▶ _EXCERPTED RECORDS_:
· · ·

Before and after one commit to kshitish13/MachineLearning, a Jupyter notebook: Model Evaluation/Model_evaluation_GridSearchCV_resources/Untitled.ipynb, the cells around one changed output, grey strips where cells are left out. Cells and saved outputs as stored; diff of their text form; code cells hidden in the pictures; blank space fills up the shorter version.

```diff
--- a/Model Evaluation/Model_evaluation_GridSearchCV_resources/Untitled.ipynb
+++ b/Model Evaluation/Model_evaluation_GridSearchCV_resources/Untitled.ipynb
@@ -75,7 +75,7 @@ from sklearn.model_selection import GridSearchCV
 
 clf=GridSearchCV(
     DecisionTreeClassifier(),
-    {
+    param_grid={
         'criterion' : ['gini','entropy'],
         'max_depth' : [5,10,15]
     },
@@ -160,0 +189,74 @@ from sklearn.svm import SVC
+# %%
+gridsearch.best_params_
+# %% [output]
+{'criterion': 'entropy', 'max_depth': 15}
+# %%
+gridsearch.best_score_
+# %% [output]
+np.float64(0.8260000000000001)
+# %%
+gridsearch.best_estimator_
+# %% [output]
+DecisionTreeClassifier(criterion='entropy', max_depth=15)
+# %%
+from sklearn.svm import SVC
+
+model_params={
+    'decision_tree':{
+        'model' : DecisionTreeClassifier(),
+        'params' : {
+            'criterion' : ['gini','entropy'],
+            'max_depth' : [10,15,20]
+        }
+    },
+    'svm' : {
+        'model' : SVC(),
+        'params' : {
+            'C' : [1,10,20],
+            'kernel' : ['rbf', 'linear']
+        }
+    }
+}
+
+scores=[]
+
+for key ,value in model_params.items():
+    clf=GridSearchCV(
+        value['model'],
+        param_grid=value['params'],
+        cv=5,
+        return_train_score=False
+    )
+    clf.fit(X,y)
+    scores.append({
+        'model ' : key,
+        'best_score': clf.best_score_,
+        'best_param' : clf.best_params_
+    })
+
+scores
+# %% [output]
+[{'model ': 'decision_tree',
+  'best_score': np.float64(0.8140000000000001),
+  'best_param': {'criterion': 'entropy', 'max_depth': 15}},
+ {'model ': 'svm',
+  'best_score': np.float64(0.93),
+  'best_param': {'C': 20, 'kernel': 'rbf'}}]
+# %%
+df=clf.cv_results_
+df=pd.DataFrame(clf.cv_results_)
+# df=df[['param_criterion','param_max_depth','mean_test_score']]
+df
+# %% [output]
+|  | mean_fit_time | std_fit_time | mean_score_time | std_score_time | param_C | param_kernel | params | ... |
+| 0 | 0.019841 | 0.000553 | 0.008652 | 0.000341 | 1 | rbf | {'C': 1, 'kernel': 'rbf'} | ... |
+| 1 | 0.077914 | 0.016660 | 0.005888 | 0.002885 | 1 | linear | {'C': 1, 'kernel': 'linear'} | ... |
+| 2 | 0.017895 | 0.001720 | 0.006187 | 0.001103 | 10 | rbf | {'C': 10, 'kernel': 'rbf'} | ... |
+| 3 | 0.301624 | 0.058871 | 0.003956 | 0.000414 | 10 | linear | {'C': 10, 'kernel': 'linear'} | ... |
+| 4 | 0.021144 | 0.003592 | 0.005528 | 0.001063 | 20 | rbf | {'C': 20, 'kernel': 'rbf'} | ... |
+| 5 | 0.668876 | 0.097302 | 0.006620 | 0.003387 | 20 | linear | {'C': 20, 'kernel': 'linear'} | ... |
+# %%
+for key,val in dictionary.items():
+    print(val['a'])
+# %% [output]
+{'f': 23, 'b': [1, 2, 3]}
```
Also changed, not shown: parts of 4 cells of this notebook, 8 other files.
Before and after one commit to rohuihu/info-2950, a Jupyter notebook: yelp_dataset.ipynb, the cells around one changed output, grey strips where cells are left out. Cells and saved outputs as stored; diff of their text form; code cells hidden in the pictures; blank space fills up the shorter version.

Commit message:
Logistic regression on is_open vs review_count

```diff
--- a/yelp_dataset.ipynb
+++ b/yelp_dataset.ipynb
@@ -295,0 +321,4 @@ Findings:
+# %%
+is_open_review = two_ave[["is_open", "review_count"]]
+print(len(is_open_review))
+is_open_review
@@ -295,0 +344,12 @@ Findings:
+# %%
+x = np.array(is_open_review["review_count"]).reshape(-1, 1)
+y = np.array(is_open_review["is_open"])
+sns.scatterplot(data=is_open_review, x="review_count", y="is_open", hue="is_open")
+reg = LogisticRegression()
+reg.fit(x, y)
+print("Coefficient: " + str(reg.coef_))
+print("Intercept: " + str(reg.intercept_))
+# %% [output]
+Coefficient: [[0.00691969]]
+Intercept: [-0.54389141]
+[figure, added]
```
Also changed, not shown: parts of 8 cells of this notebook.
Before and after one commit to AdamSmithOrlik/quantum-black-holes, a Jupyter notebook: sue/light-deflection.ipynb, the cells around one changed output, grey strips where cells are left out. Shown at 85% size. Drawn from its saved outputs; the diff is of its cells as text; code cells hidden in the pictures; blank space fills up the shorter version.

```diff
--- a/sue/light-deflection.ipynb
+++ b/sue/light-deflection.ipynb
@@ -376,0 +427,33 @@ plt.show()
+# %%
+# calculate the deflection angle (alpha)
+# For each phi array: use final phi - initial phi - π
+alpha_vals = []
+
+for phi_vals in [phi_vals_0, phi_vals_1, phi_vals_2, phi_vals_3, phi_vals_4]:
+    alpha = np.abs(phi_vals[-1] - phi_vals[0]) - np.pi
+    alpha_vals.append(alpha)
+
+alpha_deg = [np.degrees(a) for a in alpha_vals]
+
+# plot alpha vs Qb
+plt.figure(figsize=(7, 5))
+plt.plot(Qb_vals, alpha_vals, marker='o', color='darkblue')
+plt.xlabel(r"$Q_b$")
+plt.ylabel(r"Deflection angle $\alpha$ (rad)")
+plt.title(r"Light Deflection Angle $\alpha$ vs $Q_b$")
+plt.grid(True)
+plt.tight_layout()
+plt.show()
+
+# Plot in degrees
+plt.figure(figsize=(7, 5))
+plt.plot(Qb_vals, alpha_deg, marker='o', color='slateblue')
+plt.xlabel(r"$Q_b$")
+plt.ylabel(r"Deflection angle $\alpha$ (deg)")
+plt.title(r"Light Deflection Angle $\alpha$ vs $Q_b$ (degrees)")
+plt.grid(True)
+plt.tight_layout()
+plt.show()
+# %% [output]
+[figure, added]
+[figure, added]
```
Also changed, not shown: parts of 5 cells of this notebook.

· · ·

▶ _TASK ITEM_: Which lines in the records above contain the word "notebook"? Return each of them.

▶ _RESULT OF THE EXERCISE_:
Before and after one commit to kshitish13/MachineLearning, a Jupyter notebook: Model Evaluation/Model_evaluation_GridSearchCV_resources/Untitled.ipynb, the cells around one changed output, grey strips where cells are left out. Cells and saved outputs as stored; diff of their text form; code cells hidden in the pictures; blank space fills up the shorter version.
Also changed, not shown: parts of 4 cells of this notebook, 8 other files.
Before and after one commit to rohuihu/info-2950, a Jupyter notebook: yelp_dataset.ipynb, the cells around one changed output, grey strips where cells are left out. Cells and saved outputs as stored; diff of their text form; code cells hidden in the pictures; blank space fills up the shorter version.
Also changed, not shown: parts of 8 cells of this notebook.
Before and after one commit to AdamSmithOrlik/quantum-black-holes, a Jupyter notebook: sue/light-deflection.ipynb, the cells around one changed output, grey strips where cells are left out. Shown at 85% size. Drawn from its saved outputs; the diff is of its cells as text; code cells hidden in the pictures; blank space fills up the shorter version.
Also changed, not shown: parts of 5 cells of this notebook.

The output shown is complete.